National Forests get stimulus funds
More than $274 million in federal economic stimulus monies will flow to U.S. Forest Service lands in 32 states, U.S. Agriculture Secretary Tom Vilsack announced Tuesday.
The American Recovery and Reinvestment Act funds involve 191 projects for forest facilities and trails and related ecosystems and watersheds.
Minnesota will receive $9.3 million for three projects.
The funding includes $2.65 million for capital improvement and maintenance of historic Civilian Conservation Corps facilities on the Chippewa and Superior National Forests.
Partners in the projects are the Minnesota Conservation Corps. Leech Lake and Boise Forte Bands of Ojibwe and the Cass Lake-Bena School District.
"This project will help preserve some of the Forest Service's finest examples of Civilian Conservation Corps constructed architecture and adapt these noteworthy historic structures for re-use and enjoyment by visitors today and in the future," states a project description.
"The centerpiece of this project is the stabilization and restoration of Camp Rabideau, a former CCC camp and designated National Historic Landmark," it said. "Camp Rabideau is one of the most intact CCC camps in the nation, and is still used by former CCC'ers for annual reunions."
The project description said the camp is envisioned for future use by the Red Lake Band of Chippewa, among others. "It will be a destination site for visitors to northern Minnesota, thus contributing to the local economy."
Historic buildings built in the 1930s by the CCC in the Superior National Forest will be repaired or maintained, and foundation, roofing, stone and/or log replacement or repair will be done, it said.
Also in the funding package, 11 states will share $3.4 million for rehabilitation of potable water systems and sewage treatment systems at seven recreation areas, surveys to update operational and maintenance plans at 14 national forests, and installation of solar well pump houses at three recreational sites on two forests.
Cass Lake is one project area.

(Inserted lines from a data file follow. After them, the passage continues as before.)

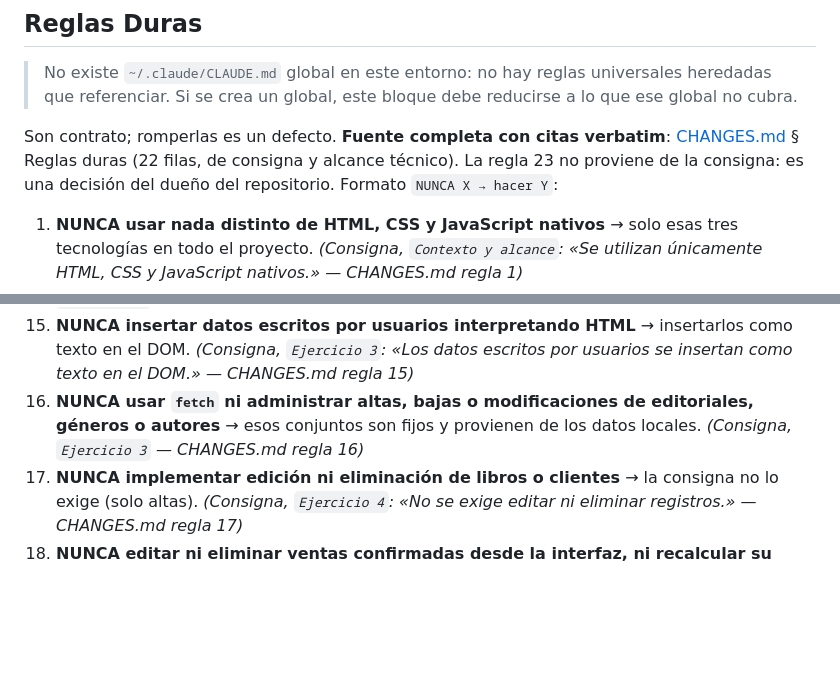
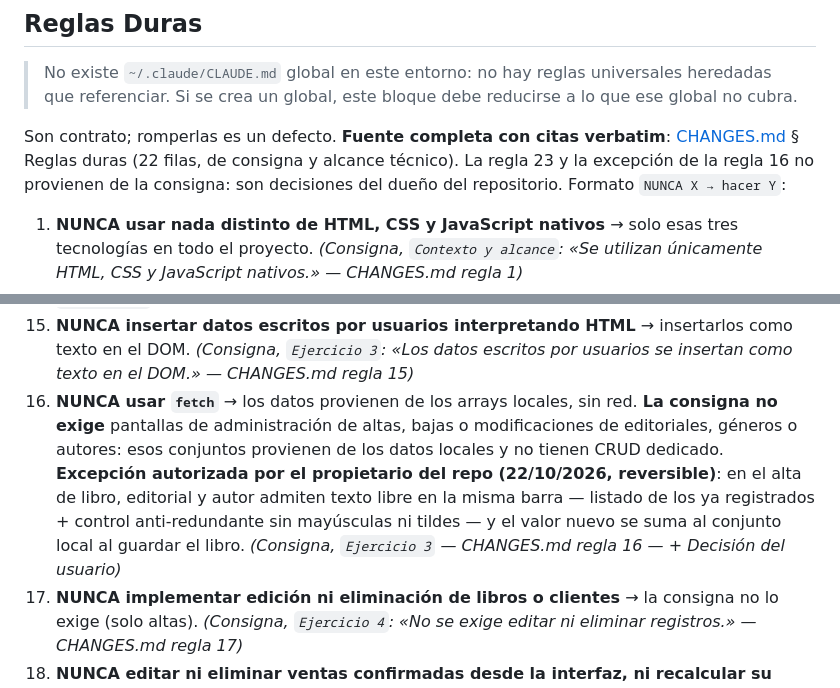
Before and after one commit to JesuRami/prog3_parcial1_sistema_libreria, a Markdown page: AGENTS.md, 2 parts joined by grey strips. Drawn GitHub-style; blank space fills up the shorter version.

Commit message:
docs: marcar C-01 y C-02 completados y reencuadrar la regla 16

```diff
--- a/AGENTS.md
+++ b/AGENTS.md
@@ -103,7 +103,7 @@ Para arrancar: `/opsx:propose C-01-estructura-y-pantallas-html`
 
 > No existe `~/.claude/CLAUDE.md` global en este entorno: no hay reglas universales heredadas que referenciar. Si se crea un global, este bloque debe reducirse a lo que ese global no cubra.
 
-Son contrato; romperlas es un defecto. **Fuente completa con citas verbatim**: [CHANGES.md](CHANGES.md) § Reglas duras (22 filas, de consigna y alcance técnico). La regla 23 no proviene de la consigna: es una decisión del dueño del repositorio. Formato `NUNCA X → hacer Y`:
+Son contrato; romperlas es un defecto. **Fuente completa con citas verbatim**: [CHANGES.md](CHANGES.md) § Reglas duras (22 filas, de consigna y alcance técnico). La regla 23 y la excepción de la regla 16 no provienen de la consigna: son decisiones del dueño del repositorio. Formato `NUNCA X → hacer Y`:
 
 1. **NUNCA usar nada distinto de HTML, CSS y JavaScript nativos** → solo esas tres tecnologías en todo el proyecto. *(Consigna, `Contexto y alcance`: «Se utilizan únicamente HTML, CSS y JavaScript nativos.» — CHANGES.md regla 1)*
 2. **NUNCA incorporar librerías, frameworks ni CDNs de CSS o JavaScript** → cero dependencias externas; el uso de librerías o frameworks incumple el alcance técnico y se informa en la evaluación. *(Consigna, `Contexto y alcance` + `Criterios de evaluación` — CHANGES.md regla 2)*
@@ -120,7 +120,7 @@ Son contrato; romperlas es un defecto. **Fuente completa con citas verbatim**: [
 13. **NUNCA publicar imágenes informativas sin texto alternativo** → `alt` en imágenes informativas; las decorativas no repiten información innecesaria. *(Consigna, `Ejercicio 2` — CHANGES.md regla 13)*
 14. **NUNCA entregar HTML sin semántica ni mensajes de estado** → encabezado, navegación y contenido principal con etiquetas semánticas; cada campo con etiqueta asociada; botones con textos que describen su acción; tablas con encabezados; mensajes para listas vacías, búsquedas sin resultados y operaciones correctas o rechazadas. *(Consigna, `Ejercicio 1` — CHANGES.md regla 14)*
 15. **NUNCA insertar datos escritos por usuarios interpretando HTML** → insertarlos como texto en el DOM. *(Consigna, `Ejercicio 3`: «Los datos escritos por usuarios se insertan como texto en el DOM.» — CHANGES.md regla 15)*
-16. **NUNCA usar `fetch` ni administrar altas, bajas o modificaciones de editoriales, géneros o autores** → esos conjuntos son fijos y provienen de los datos locales. *(Consigna, `Ejercicio 3` — CHANGES.md regla 16)*
+16. **NUNCA usar `fetch`** → los datos provienen de los arrays locales, sin red. **La consigna no exige** pantallas de administración de altas, bajas o modificaciones de editoriales, géneros o autores: esos conjuntos provienen de los datos locales y no tienen CRUD dedicado. **Excepción autorizada por el propietario del repo (22/10/2026, reversible)**: en el alta de libro, editorial y autor admiten texto libre en la misma barra — listado de los ya registrados + control anti-redundante sin mayúsculas ni tildes — y el valor nuevo se suma al conjunto local al guardar el libro. *(Consigna, `Ejercicio 3` — CHANGES.md regla 16 — + Decisión del usuario)*
 17. **NUNCA implementar edición ni eliminación de libros o clientes** → la consigna no lo exige (solo altas). *(Consigna, `Ejercicio 4`: «No se exige editar ni eliminar registros.» — CHANGES.md regla 17)*
 18. **NUNCA editar ni eliminar ventas confirmadas desde la interfaz, ni recalcular su precio desde el catálogo** → el precio unitario se copia al renglón como valor histórico al confirmar. *(Consigna, `Ejercicio 5` — CHANGES.md regla 18)*
 19. **NUNCA comparar el ISBN crudo ni exigir dígito de control** → comparar el ISBN sin espacios ni guiones. *(Consigna, `Ejercicio 4` — CHANGES.md regla 19)*
```
Also changed, not shown: CHANGES.md (+3 -3 lines), CLAUDE.md (+2 -2 lines).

"The Recovery Act projects we're announcing ... are central to creating jobs and building a better, stronger economy in the future," Vilsack said in a statement. "These projects exemplify President Obama's commitment to sustainability, reducing our environmental footprint and increasing energy efficiency, which will benefit the 178 million people who visit the National Forests each year, generate additional tourism activity and stimulate local economies."
Projects include installing a photovoltaic solar cell system at Forest Service sites such as the San Dimas Technology and Development Center in southern California. The improvement will produce enough electricity to meet all of the center's needs, thus making it a "zero-net-energy" facility.
The Forest Service Trails System provides miles of recreational opportunities and access to the backcountry for a wide diversity of users including hikers, horseback riders, mountain bikers, cross-country skiers, snowmobilers, hunters, fishing enthusiasts, and all-terrain vehicle riders, Vilsack said.
Trails bring together people of all ages and abilities, encourage healthy lifestyles, and promote general well-being. Many of the projects will be accomplished through partner and youth organizations which add the benefit of collaboration and community building.
Four states, including Minnesota, will share $3.9 million to repair heavily used popular recreational trails. Targeted in Minnesota is the Superior National Forest.